WORK TASK
Return only that part of the material below which starts with the line containing "there. Tag: new (follow-up to #66)." and goes on through the line containing "8. **[sev 2]", restated exactly.

SUPPLIED MATERIAL
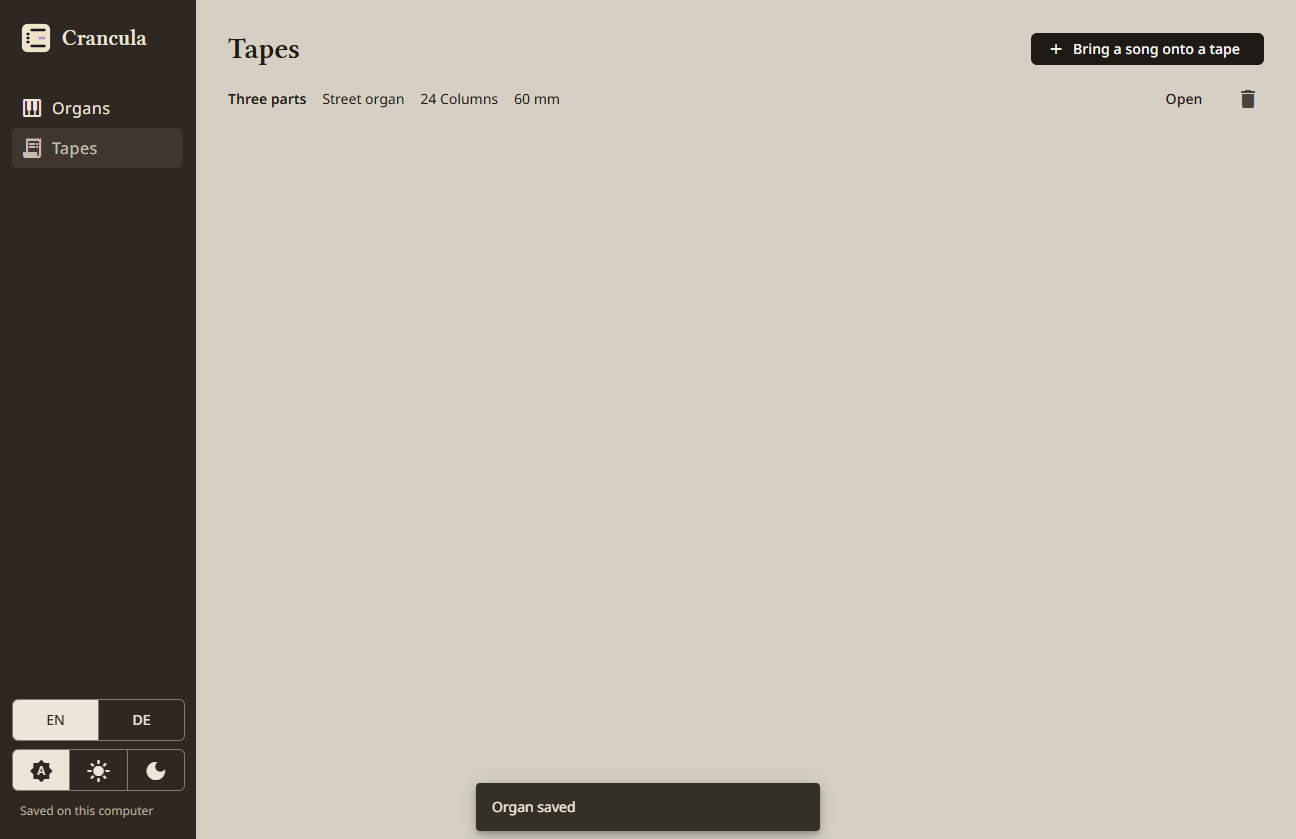
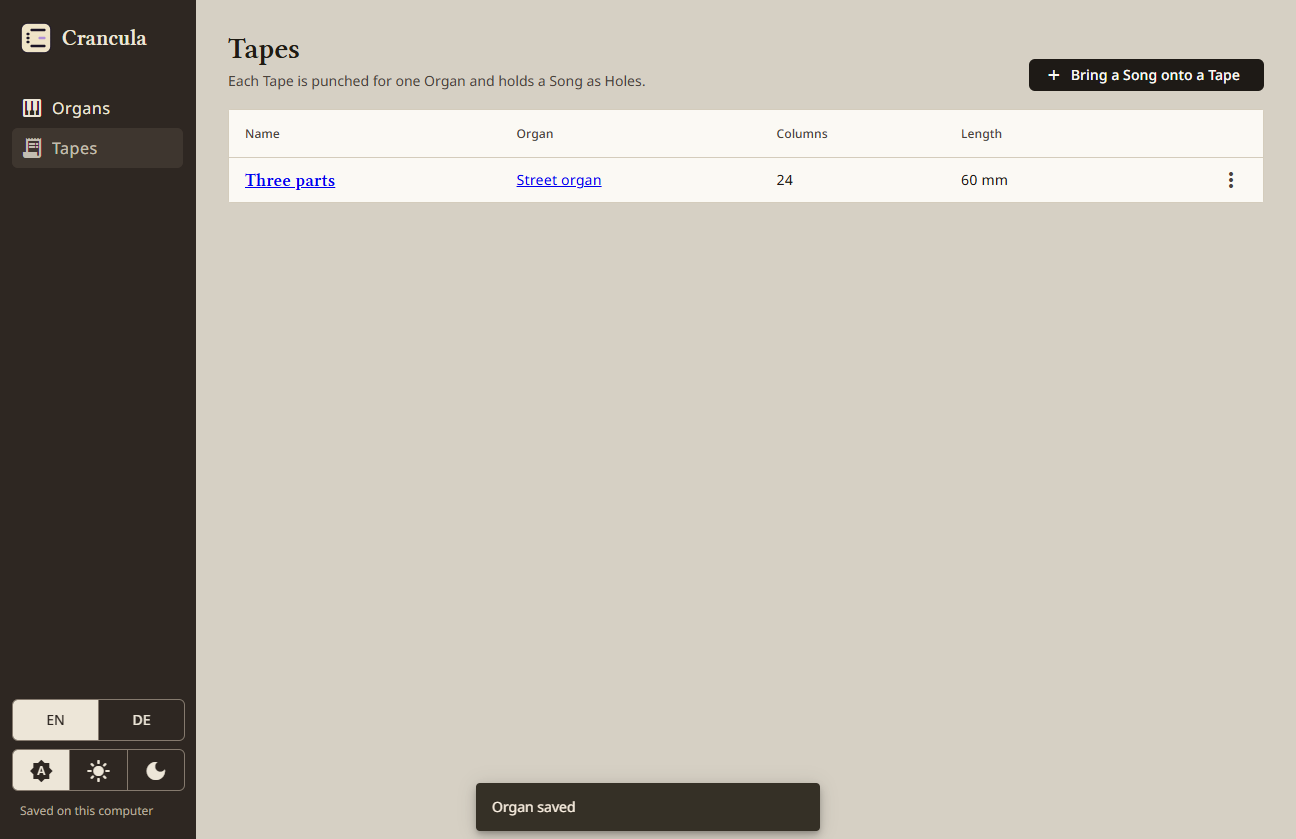
chore(design): list screens and ux-review, 38/50
Refs #66

Changed region(s): [[0.1543, 0.031, 0.9877, 0.2479]]

diff --git a/e2e/ux/screens.capture.ts b/e2e/ux/screens.capture.ts
@@ -44,6 +44,11 @@ test.describe('UX screens', () => {
 
     await capture(window, '02-organ-list-empty');
 
+    await window.getByRole('link', {name: 'Tapes'}).click();
+    await expect(window.getByTestId('empty-new-organ')).toBeVisible();
+    await capture(window, '06b-tape-list-empty-without-organ');
+    await window.getByRole('link', {name: 'Organs'}).click();
+
     await window.getByTestId('new-organ').click();
     await window.getByTestId('name').fill('Street organ');
     await window.getByTestId('tape-width').fill('20');
@@ -87,12 +92,18 @@ test.describe('UX screens', () => {
     await capture(window, '08-tape-view');
 
     await window.getByTestId('tape-scroll').locator('[data-testid="hole"]').first().click();
-    await expect(window.getByTestId('tape-scroll').locator('[data-testid="hole"][aria-selected="true"]')).toHaveCount(1);
+    await expect(window.getByTestId('tape-scroll').locator('rect.hole.selected')).toHaveCount(1);
     await window.mouse.move(640, 400);
     await capture(window, '08b-tape-view-selected-hole');
 
     await window.getByRole('link', {name: 'Tapes'}).click();
     await capture(window, '09-tape-list');
+
+    await window.getByRole('link', {name: 'Organs'}).click();
+    await window.getByTestId('organ-tapes').click();
+    await expect(window.getByTestId('organ-filter')).toBeVisible();
+    await window.mouse.move(640, 400);
+    await capture(window, '09b-tape-list-filtered-by-organ');
 
     await window.getByTestId('language-switch').locator('[data-language="de"]').click();
     await window.getByRole('link', {name: 'Orgeln'}).click();
@@ -133,6 +144,16 @@ test.describe('UX screens', () => {
     await expect(window.getByTestId('tape-name')).toBeVisible();
     await window.mouse.move(640, 400);
     await capture(window, '15-tape-view-german');
+
+    await resizeWindow(launched, 1024, 700);
+    await window.getByRole('link', {name: 'Orgeln'}).click();
+    await expect(window.getByTestId('organ-facts')).toBeVisible();
+    await window.mouse.move(640, 400);
+    await capture(window, '16-organ-list-german-compact');
+    await window.getByRole('link', {name: 'Lochbänder'}).click();
+    await expect(window.getByTestId('tape').first()).toBeVisible();
+    await window.mouse.move(640, 400);
+    await capture(window, '17-tape-list-german-compact');
     await window.getByTestId('language-switch').locator('[data-language="en"]').click();
   });
 });

diff --git a/documentation/design/screens/current/ux-review.md b/documentation/design/screens/current/ux-review.md
@@ -1,20 +1,20 @@
-# UX review: running app, screens/current (2026-10-16, after #65)
+# UX review: running app, screens/current (2026-10-16, after #66)
 
-Previous: 36/50 (after #64), 33/50 (after #63), 30/50 (after #62), 29/50 (before #62)
+Previous: 36/50 (after #65), 36/50 (after #64), 33/50 (after #63), 30/50 (after #62), 29/50 (before #62)
 
 | H1 | H2 | H3 | H4 | H5 | H6 | H7 | H8 | H9 | H10 | Total |
 |----|----|----|----|----|----|----|----|----|-----|-------|
-| 4  | 3  | 4  | 3  | 4  | 3  | 3  | 3  | 4  | 5   | 36/50 |
+| 4  | 4  | 4  | 4  | 4  | 3  | 3  | 3  | 4  | 5   | 38/50 |
 
-After #65 (Tape view: page head with Organ and zoom, ruler in mm, Column numbers, row labels, overview strip, status line, side panel with Tape section, Selected Hole and Import Summary, one screen at 1024x700). H6 gains one: the Tape has a ruler, labels and a selectable Hole (08b), and the view fits one screen (14). H7 loses one: the zoom buttons and the Organ link are unstyled browser defaults, and the side panel headings mix serif and bold sans. Net score unchanged. New screens: 08b (selected Hole), 14 (1024x700), 15 (German).
+After #66 (Organ and Tape lists as ledgers: Tape Bed miniature and facts line, Tapes count link, row menu, next-step strip, Organ filter chip, guiding empty states, both lists fit German at 1024x700). H2 gains one: the empty states give a first step (02, 06, 06b) and the Organ list says what comes next (05). H4 gains one: both ledgers share one structure, and the filter and "Show all Tapes" are consistent. H7 stays: names and Organ cells are default-blue underlined links. New screens: 06b (Tape list without an Organ), 09b (filtered by Organ), 16 and 17 (German at 1024x700). The capture script's selected-Hole check (08b) had a stale selector and is fixed.
 
 ## Findings
 1. **[sev 3] H6 - 08, 08b, 11, 14, 15** - The Tape drawing fills about a third of the stage at 1280 px (and a quarter at 1024 px); the rest is empty beige, and the last ruler number is clipped ("6" for 60). Whole Tape does not scale to the stage. Fix: fit the Tape to the stage width at "Whole Tape", never clip the end ruler number. Tag: new (follow-up to #65).
 2. **[sev 2] H7 - 08, 14, 15** - The zoom group (Whole Tape, 1:1, 2:1) uses unstyled default buttons and the Organ link is default blue; the Import Summary and Tape section headings differ (serif h2 vs. small bold). At 1024 px the head buttons wrap to two lines ("Whole Tape", "Export for the Plotter"). Fix: Material segmented buttons, themed link colour, one heading style. Tag: new (follow-up to #65) / #69 for the Import Summary.
 3. **[sev 2] H6 - 14** - Row labels are clipped on the left at 1024 px ("#3", "#4" without the note letter) and in 08 ("G#3" touches the edge). Fix: widen the label gutter or hide sharps below 1180 px. Tag: new (follow-up to #65).
 4. **[sev 2] H5 - 08, 08b, 15** - The "Organ saved" snackbar from the Organ editor still floats on the Tape view, in English in the German UI (15). Fix: dismiss on navigation, translate. Tag: new (known from #64).
-5. **[sev 2] H2 - 02-organ-list-empty, 06-tape-list-empty** - Empty states are one grey line; no guided first step. Tag: #66.
-6. **[sev 2] H7 - 05-organ-list, 09-tape-list** - Lists are plain rows with bare icons and unlabelled facts. Tag: #66.
+5. **[sev 2] H7 - 05, 09, 09b, 16, 17** - Ledger names and the Organ cells are default browser-blue underlined links, clashing with the walnut theme and the serif names. Fix: themed link colour, underline on hover only. Tag: new (follow-up to #66).
+6. **[sev 2] H2 - 06b** - With no Organ the primary button "Bring a Song onto a Tape" is still shown and enabled next to "describe your Organ first"; two competing steps. Fix: make New Organ the primary action there. Tag: new (follow-up to #66).
 7. **[sev 2] H2 - 07-tape-import** - The chosen file is not shown as a chip, "Use proposal" is unexplained and the fit result is a plain list without a warning state. Tag: #69.
 8. **[sev 2] H4 - 03, 04, 13** - Floating labels of the MIDI note fields are cut and the Pipe rack header runs together in German (10). Tag: new (follow-up to #64).
 9. **[sev 2] H8 - 12, 13, 14** - The compact rail has icon-only nav and stacked toggles without visible labels; disabled Save and the "Saved on this computer" note are low contrast. Tag: new.

diff --git a/documentation/design/tasks.md b/documentation/design/tasks.md
@@ -569,7 +569,7 @@ menu item), `tape`, `tape-name`, `tape-organ`, `tape-length-columns`, `tape-leng
   with its chip; removing the chip shows all Tapes; on a fresh app the Tape list's empty sentence
   links to New Organ. In German at 1024×700 (`resizeWindowOrSkip`) neither ledger scrolls sideways
   and no facts line overflows its cell. Needs the real stores, routing and layout.
-- [ ] **G14** Full `npm run e2e`, `npm run test`, `npm run lint`, `npm run i18n:check`. Then
+- [x] **G14** Full `npm run e2e`, `npm run test`, `npm run lint`, `npm run i18n:check`. Then
   `npm run ux:screens` (02 and 06 empty states, 06b the Tape list empty without an Organ, 05 with
   the next-step strip, 09 the Tape ledger and 09b filtered by an Organ, both lists in German at
   1024×700), `ux-review`; score into STATUS.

REPLY
+6. **[sev 2] H2 - 06b** - With no Organ the primary button "Bring a Song onto a Tape" is still shown and enabled next to "describe your Organ first"; two competing steps. Fix: make New Organ the primary action there. Tag: new (follow-up to #66).
 7. **[sev 2] H2 - 07-tape-import** - The chosen file is not shown as a chip, "Use proposal" is unexplained and the fit result is a plain list without a warning state. Tag: #69.
 8. **[sev 2] H4 - 03, 04, 13** - Floating labels of the MIDI note fields are cut and the Pipe rack header runs together in German (10). Tag: new (follow-up to #64).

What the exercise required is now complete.